MATERIAL SUPPLIED –

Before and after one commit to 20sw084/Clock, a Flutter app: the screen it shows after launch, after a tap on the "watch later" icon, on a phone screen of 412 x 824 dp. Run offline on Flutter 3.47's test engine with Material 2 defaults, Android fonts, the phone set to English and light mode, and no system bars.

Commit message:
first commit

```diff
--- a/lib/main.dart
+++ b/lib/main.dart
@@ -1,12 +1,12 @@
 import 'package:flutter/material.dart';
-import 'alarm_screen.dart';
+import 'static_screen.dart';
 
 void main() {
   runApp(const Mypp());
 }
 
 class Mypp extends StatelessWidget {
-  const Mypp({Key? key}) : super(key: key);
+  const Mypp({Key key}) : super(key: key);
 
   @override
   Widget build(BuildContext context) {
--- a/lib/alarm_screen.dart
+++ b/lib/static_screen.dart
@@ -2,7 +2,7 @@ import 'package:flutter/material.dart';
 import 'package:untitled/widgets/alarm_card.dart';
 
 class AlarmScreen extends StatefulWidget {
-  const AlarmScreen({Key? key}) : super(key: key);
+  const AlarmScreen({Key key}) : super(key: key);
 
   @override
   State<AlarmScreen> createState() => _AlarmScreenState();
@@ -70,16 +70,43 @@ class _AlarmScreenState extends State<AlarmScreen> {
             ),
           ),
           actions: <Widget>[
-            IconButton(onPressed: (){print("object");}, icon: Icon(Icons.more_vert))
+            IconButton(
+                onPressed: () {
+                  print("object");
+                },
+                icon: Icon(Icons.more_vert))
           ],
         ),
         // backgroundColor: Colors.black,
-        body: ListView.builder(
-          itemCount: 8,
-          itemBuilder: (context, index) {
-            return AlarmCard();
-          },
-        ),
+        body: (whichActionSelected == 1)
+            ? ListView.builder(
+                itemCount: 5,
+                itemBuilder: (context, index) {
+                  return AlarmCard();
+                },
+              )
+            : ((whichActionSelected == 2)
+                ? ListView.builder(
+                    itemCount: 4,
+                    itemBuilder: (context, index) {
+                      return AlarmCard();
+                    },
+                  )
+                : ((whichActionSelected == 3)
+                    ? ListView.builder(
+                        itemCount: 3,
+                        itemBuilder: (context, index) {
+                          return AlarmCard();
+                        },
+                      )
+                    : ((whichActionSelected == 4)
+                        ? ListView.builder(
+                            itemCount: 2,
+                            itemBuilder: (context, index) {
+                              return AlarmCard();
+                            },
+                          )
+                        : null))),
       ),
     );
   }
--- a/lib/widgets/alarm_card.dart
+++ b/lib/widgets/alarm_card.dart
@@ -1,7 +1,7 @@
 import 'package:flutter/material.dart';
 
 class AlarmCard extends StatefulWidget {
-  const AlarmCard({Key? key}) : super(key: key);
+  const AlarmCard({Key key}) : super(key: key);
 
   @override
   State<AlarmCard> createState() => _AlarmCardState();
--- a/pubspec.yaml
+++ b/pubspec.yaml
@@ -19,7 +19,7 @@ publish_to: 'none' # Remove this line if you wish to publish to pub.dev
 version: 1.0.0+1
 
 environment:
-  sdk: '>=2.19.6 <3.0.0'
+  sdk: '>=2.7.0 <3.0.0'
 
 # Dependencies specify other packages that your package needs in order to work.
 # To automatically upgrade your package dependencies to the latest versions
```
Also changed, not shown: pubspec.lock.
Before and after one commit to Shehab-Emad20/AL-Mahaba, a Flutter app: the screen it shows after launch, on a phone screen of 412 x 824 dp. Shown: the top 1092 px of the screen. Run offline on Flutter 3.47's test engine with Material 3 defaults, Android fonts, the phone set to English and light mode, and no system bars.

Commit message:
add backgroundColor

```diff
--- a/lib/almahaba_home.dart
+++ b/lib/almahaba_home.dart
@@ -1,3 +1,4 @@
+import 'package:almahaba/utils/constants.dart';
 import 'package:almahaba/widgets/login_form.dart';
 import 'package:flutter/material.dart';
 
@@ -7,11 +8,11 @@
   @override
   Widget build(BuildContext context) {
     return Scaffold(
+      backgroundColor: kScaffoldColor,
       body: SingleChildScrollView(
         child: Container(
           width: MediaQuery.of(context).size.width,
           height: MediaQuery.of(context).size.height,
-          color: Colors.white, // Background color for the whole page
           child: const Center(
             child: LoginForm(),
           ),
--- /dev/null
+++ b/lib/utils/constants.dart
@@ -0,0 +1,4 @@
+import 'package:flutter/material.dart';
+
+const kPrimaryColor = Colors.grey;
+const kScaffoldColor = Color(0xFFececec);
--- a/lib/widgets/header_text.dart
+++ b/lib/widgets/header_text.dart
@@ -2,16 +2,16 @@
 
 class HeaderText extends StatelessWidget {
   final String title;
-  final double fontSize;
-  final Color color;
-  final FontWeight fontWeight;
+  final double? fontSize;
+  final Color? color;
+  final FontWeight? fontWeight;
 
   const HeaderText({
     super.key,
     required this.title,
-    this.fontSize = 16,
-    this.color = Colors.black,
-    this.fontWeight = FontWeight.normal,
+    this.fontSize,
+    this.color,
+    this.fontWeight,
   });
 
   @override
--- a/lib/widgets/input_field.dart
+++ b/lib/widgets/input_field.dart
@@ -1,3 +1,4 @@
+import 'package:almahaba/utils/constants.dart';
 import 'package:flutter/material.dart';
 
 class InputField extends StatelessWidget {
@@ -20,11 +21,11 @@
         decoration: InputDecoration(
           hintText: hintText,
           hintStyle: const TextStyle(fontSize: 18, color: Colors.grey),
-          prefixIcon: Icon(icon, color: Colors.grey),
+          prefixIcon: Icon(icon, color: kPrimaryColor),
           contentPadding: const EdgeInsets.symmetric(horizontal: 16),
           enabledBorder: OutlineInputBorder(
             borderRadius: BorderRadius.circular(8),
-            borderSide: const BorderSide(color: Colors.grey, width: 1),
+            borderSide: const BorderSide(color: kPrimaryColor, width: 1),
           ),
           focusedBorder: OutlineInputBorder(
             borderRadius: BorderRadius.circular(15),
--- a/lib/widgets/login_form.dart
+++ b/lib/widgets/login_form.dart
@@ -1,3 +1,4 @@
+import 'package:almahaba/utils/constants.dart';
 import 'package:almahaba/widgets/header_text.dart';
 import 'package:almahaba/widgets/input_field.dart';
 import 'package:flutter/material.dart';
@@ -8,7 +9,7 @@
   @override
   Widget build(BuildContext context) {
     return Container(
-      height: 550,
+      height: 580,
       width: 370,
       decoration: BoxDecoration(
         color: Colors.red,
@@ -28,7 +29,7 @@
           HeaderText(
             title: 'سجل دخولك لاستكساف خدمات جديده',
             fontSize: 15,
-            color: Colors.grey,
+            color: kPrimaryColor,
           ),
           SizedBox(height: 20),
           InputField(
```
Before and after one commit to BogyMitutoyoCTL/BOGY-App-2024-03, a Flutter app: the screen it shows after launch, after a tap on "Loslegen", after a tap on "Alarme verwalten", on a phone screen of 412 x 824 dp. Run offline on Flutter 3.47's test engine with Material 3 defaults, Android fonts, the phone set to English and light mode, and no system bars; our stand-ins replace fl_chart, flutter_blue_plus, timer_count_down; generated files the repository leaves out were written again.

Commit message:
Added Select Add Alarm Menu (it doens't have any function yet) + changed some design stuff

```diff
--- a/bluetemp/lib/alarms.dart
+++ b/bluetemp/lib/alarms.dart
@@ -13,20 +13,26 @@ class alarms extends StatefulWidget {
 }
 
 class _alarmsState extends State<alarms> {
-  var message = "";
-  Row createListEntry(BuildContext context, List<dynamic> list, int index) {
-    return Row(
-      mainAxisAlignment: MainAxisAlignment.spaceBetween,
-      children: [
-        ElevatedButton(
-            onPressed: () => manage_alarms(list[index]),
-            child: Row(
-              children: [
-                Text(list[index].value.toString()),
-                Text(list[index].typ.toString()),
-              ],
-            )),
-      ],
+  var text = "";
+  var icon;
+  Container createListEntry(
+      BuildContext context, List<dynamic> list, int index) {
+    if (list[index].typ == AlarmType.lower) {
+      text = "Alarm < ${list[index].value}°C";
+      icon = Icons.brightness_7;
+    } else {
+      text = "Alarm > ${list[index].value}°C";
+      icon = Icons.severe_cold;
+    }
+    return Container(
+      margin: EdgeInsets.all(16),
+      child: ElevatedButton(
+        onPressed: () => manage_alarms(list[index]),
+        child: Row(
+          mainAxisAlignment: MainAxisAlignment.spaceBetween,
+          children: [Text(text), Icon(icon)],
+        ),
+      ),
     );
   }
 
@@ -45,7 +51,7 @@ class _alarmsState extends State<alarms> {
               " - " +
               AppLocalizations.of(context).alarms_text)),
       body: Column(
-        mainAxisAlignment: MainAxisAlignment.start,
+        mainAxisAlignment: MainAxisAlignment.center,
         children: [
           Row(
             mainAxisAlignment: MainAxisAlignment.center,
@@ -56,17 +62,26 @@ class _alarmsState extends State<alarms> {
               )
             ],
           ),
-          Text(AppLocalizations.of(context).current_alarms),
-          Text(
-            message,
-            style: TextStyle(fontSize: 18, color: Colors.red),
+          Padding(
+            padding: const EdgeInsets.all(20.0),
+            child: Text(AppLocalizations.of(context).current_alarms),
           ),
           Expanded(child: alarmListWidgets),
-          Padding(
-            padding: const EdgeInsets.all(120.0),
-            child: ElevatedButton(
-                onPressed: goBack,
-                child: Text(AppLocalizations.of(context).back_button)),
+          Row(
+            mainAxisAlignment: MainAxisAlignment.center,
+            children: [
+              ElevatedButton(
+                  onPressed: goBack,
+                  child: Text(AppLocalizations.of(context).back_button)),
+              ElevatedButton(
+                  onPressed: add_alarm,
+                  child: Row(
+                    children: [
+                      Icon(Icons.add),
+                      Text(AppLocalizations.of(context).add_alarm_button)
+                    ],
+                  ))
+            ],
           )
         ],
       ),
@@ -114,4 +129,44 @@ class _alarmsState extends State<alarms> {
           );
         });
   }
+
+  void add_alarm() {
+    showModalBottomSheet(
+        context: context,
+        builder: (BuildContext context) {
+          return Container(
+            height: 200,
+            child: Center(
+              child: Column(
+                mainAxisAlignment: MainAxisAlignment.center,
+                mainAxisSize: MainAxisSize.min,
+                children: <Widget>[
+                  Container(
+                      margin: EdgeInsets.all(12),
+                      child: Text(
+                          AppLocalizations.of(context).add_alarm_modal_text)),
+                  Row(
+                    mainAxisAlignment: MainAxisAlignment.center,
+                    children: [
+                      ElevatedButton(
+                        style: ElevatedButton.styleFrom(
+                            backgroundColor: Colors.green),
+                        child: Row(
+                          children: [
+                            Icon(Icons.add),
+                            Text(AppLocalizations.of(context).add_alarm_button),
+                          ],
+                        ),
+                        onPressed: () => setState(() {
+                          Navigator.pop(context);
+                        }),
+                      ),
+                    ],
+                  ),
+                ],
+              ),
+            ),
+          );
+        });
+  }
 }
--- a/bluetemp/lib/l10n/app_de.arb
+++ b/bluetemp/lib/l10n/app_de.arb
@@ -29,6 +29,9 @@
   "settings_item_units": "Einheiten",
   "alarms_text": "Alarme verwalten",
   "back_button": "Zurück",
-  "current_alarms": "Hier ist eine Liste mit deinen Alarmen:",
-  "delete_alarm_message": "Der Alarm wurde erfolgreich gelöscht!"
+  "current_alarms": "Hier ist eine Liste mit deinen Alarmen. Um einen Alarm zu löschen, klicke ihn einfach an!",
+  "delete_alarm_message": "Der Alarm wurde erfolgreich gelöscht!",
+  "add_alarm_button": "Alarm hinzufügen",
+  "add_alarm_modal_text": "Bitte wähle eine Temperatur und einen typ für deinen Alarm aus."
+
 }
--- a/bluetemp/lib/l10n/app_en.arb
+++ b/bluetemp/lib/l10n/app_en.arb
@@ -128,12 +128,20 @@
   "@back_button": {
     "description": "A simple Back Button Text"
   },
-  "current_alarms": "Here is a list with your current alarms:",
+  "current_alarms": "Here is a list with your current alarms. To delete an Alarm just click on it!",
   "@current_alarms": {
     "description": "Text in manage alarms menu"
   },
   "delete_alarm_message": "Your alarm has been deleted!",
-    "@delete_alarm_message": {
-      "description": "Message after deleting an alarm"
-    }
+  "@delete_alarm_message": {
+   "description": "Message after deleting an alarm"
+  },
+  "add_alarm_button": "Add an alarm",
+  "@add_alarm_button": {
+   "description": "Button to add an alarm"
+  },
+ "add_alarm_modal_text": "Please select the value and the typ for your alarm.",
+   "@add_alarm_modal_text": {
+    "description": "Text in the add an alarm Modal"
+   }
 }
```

ACTION ITEM – If a line in the listing includes the word "onPressed", it counts; report the number of such lines and nothing else.

YOUR RESPONSE – 8